David Robinson has to stop spending so much time sitting near John Thompson if the U.S. men's Olympic basketball team is to have a solid chance at the gold medal in Seoul next month.
The 7-foot anchor with the rank of ensign has been severely limited in playing time during the Olympic finalists tour against teams of NBA players.
He has been saddled with personal fouls, a lot of fouls. Fifteen in 70 minutes in four games. That's too many.
"It's something I've never had a problem with before," Robinson after scoring six points in a 100-67 Olympic victory Friday night.
He played just 12 minutes. He had three fouls in 5:18 of the first half and picked up No. 4 just 29 seconds into the second half.
"It's silly fouls _ not moving my feet, stuff like that. I need to cut that stuff out. I can't help this team on the bench. I just have to be smarter. They're dumb fouls." Thompson is concerned about Robinson's extended bench visits but he also defends his center to an extent.
"I think that and other things are what we are concerned with and I think it has a lot more to it than just with David," Thompson said after his team went 4-0 against the professional players. "We have got to give support, the people that are playing the ball, they have to stop penetration. That was one of the things I was talking to the kids about. I didn't like our team defense.
"You've got to realize all balls come to the center and the perimeter people are not giving support. He now has to be in a position to try to block more shots. A lot of them he has to be responsible for and get himself in the right position."

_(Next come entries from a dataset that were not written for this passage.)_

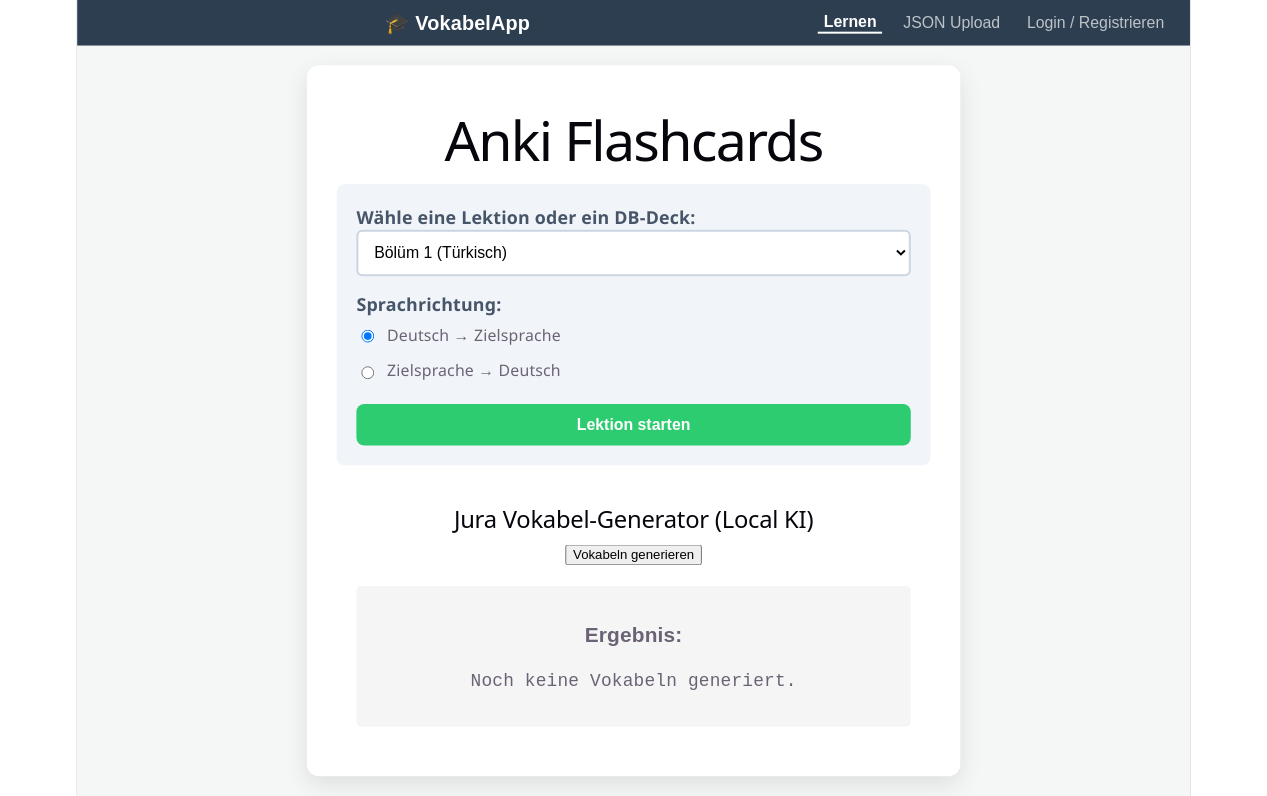
Repository: NoelPreissler/AnkiApp
Page: /
An editor plug-in stored every save of this project. The page is shown before and after the next save, followed by the edit.
The browser window is 1280 px wide. The pictures show the whole page, at 99% of full size.
The project was rebuilt for these pictures with package versions that can differ from the ones it lists, and the page was loaded fresh each time. Also part of the build but not shown: vite.config.js, src/Auth.js, src/Upload.jsx.

Above is the page before, as saved 2026-06-25 08:42:48.

After the next save:
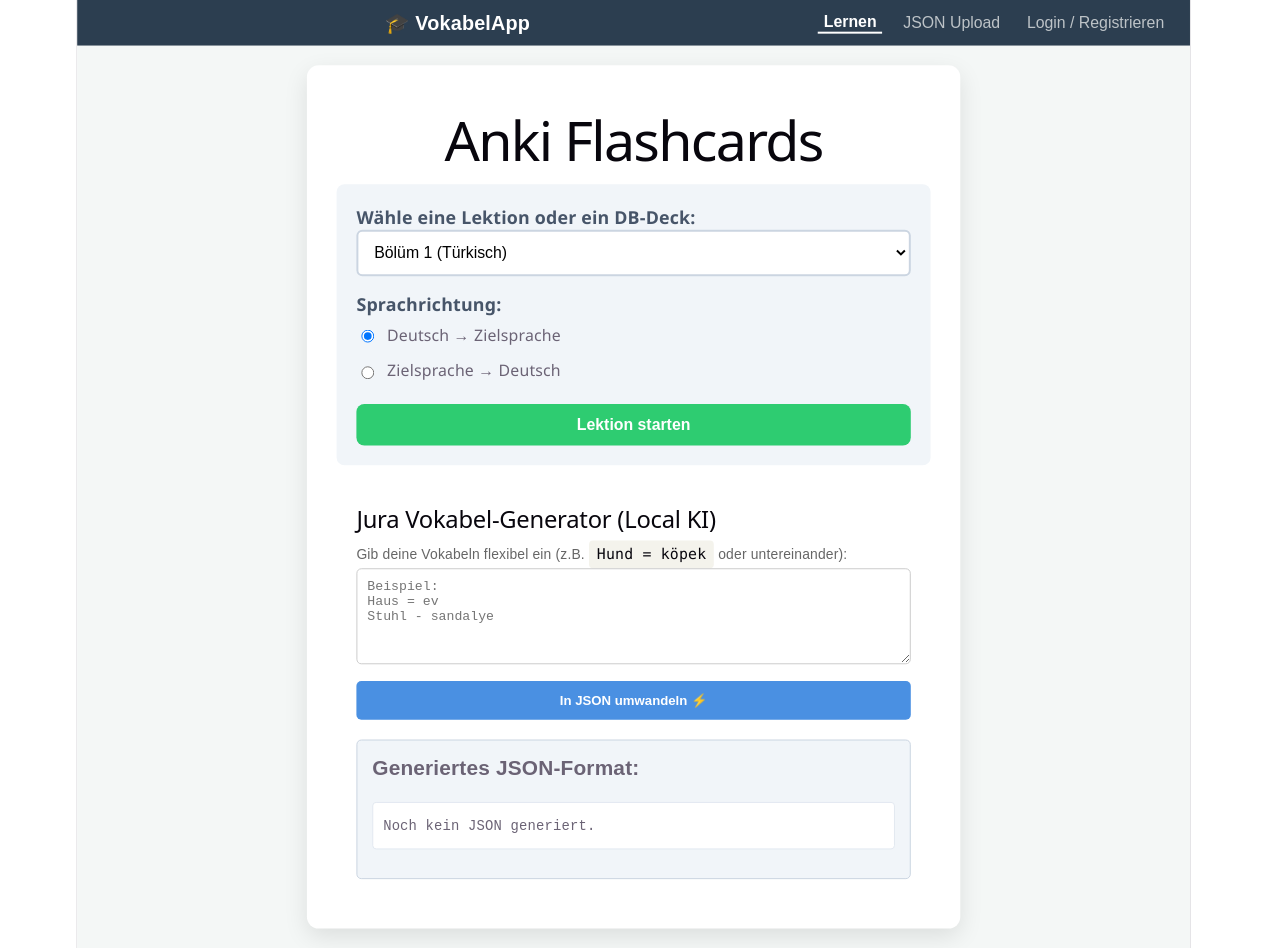
Saved 7 h 9 min later.
--- a/src/KIVocabs.jsx
+++ b/src/KIVocabs.jsx
@@ -1,12 +1,18 @@
 import React, { useState } from 'react';
 
 export default function VokabelGenerator() {
+  const [inputText, setInputText] = useState(''); // State für die Benutzereingabe
   const [loading, setLoading] = useState(false);
   const [response, setResponse] = useState('');
 
-  const holeVokabeln = async () => {
+  const konvertiereInJson = async () => {
+    if (!inputText.trim()) {
+      setResponse('Bitte gib zuerst ein paar Vokabeln ein.');
+      return;
+    }
+
     setLoading(true);
-    setResponse('');
+    setResponse(''); // Altes Ergebnis leeren
 
     try {
       const res = await fetch('http://193.197.231.68:11434/api/generate', {
@@ -15,33 +21,74 @@ export default function VokabelGenerator() {
           'Content-Type': 'application/json',
         },
         body: JSON.stringify({
-          model: 'qwen2.5:0.5b ', // Dein blitzschnelles Modell
-          prompt: 'Gib mir 10 Vokabeln auf Türkisch und Deutsch als JSON-Array.',
-          stream: false, // Wichtig: Wartet, bis die Antwort komplett fertig ist
+          model: 'qwen2.5:0.5b', // Dein blitzschnelles Modell
+          prompt: `Du bist ein Daten-Parser. Deine einzige Aufgabe ist es, eine Liste von Vokabeln, die der Benutzer eingibt, in ein valides JSON-Array zu verwandeln.
+
+Nutze exakt dieses Format: [{"vorn": "Wort1", "hinten": "Wort2"}]
+
+Beispiel 1:
+Eingabe: Hund = köpek, Katze - kedi
+Ausgabe: [{"vorn": "Hund", "hinten": "köpek"}, {"vorn": "Katze", "hinten": "kedi"}]
+
+Beispiel 2:
+Eingabe:
+Apfel: apple
+Brot: ekmek
+Ausgabe: [{"vorn": "Apfel", "hinten": "apple"}, {"vorn": "Brot", "hinten": "ekmek"}]
+
+Hier ist die echte Eingabe des Benutzers, konvertiere sie jetzt:
+${inputText}`, // Nutzt den Text aus der Textarea
+
+          format: 'json', // Zwingt Ollama, nur JSON auszugeben
+          stream: false,  // Wartet auf die vollständige Antwort
         }),
       });
 
       const data = await res.json();
-      setResponse(data.response);
+
+      // Das rohe JSON-String-Ergebnis der KI lesbar formatiert (mit Einrückungen) anzeigen
+      // data.response ist bereits ein valider JSON-String, wir machen ihn nur "schön"
+      const schoenesJson = JSON.stringify(JSON.parse(data.response), null, 2);
+
+      setResponse(schoenesJson);
+
     } catch (error) {
-      console.error('Fehler beim Laden der KI:', error);
-      setResponse('Fehler: Konnte Verbindung zu Ollama nicht herstellen.');
+      console.error("Fehler beim Formatieren durch die KI:", error);
+      setResponse('Fehler bei der Kommunikation mit der KI.');
     } finally {
-      setLoading(false);
+      setLoading(false); // Lade-Status wieder auf false setzen
     }
   };
 
   return (
-    <div style={{ padding: '20px', fontFamily: 'sans-serif' }}>
+    <div style={{ padding: '20px', fontFamily: 'sans-serif', textAlign: 'left' }}>
       <h2>Jura Vokabel-Generator (Local KI)</h2>
-      <button onClick={holeVokabeln} disabled={loading}>
-        {loading ? 'KI überlegt...' : 'Vokabeln generieren'}
+
+      <p style={{ fontSize: '14px', color: '#666' }}>
+        Gib deine Vokabeln flexibel ein (z.B. <code>Hund = köpek</code> oder untereinander):
+      </p>
+
+      <textarea
+        rows="5"
+        style={{ width: '100%', boxSizing: 'border-box', padding: '10px', borderRadius: '5px', border: '1px solid #ccc', marginBottom: '10px' }}
+        placeholder="Beispiel:&#10;Haus = ev&#10;Stuhl - sandalye"
+        value={inputText}
+        onChange={(e) => setInputText(e.target.value)}
+        disabled={loading}
+      />
+
+      <button
+        onClick={konvertiereInJson}
+        disabled={loading}
+        style={{ width: '100%', padding: '12px', backgroundColor: '#4a90e2', color: 'white', border: 'none', borderRadius: '5px', fontWeight: 'bold', cursor: loading ? 'not-allowed' : 'pointer' }}
+      >
+        {loading ? 'KI konvertiert Daten...' : 'In JSON umwandeln ⚡'}
       </button>
 
-      <div style={{ marginTop: '20px', background: '#f5f5f5', padding: '15px', borderRadius: '5px' }}>
-        <h3>Ergebnis:</h3>
-        <pre style={{ whiteSpace: 'pre-wrap' }}>
-          {response || 'Noch keine Vokabeln generiert.'}
+      <div style={{ marginTop: '20px', background: '#f1f5f9', padding: '15px', borderRadius: '5px', border: '1px solid #cbd5e1' }}>
+        <h3 style={{ marginTop: 0 }}>Generiertes JSON-Format:</h3>
+        <pre style={{ whiteSpace: 'pre-wrap', backgroundColor: '#fff', padding: '10px', borderRadius: '4px', border: '1px solid #e2e8f0', fontFamily: 'monospace', fontSize: '14px' }}>
+          {response || 'Noch kein JSON generiert.'}
         </pre>
       </div>
     </div>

Robinson's foul problems could go a long way toward determining which 12 players of the 14 remaining will be selected for the team.
Robinson's foul problems could be what keeps high schooler Alonzo Mourning on the final roster.
Thompson has said that Mourning, his collegiate recruit at Georgetown, and J.R. Reid of North Carolina are the only physical post players in the group. Thompson might have to keep both even if he didn't intend to because Robinson has been so inconsistent with the amount time he has been in the game.
Robinson, the 1987 collegiate player of the year at Navy and the NBA's No. 1 draft choice, won't blame anyone but himself for the constant whistles.
"When I have a problem I look at myself. It's something I'm doing wrong. We have to learn to adjust. You can try to blame it on the refs but you know how they're calling the game. You have to adjust to that."
Robinson has not played competitively in more than a year while serving his military obligation before joining the San Antonio Spurs with whom he has signed an eight-year $26 million contract.
"I'm letting people drive around me on the baseline. A couple of people drove on me tonight. I'm better than that. None of those guys are quicker than me, none of them. I just have to be quicker."
The players he has been going against on the tour are the same ones he start playing against after next season as the center and title hope for San Antonio.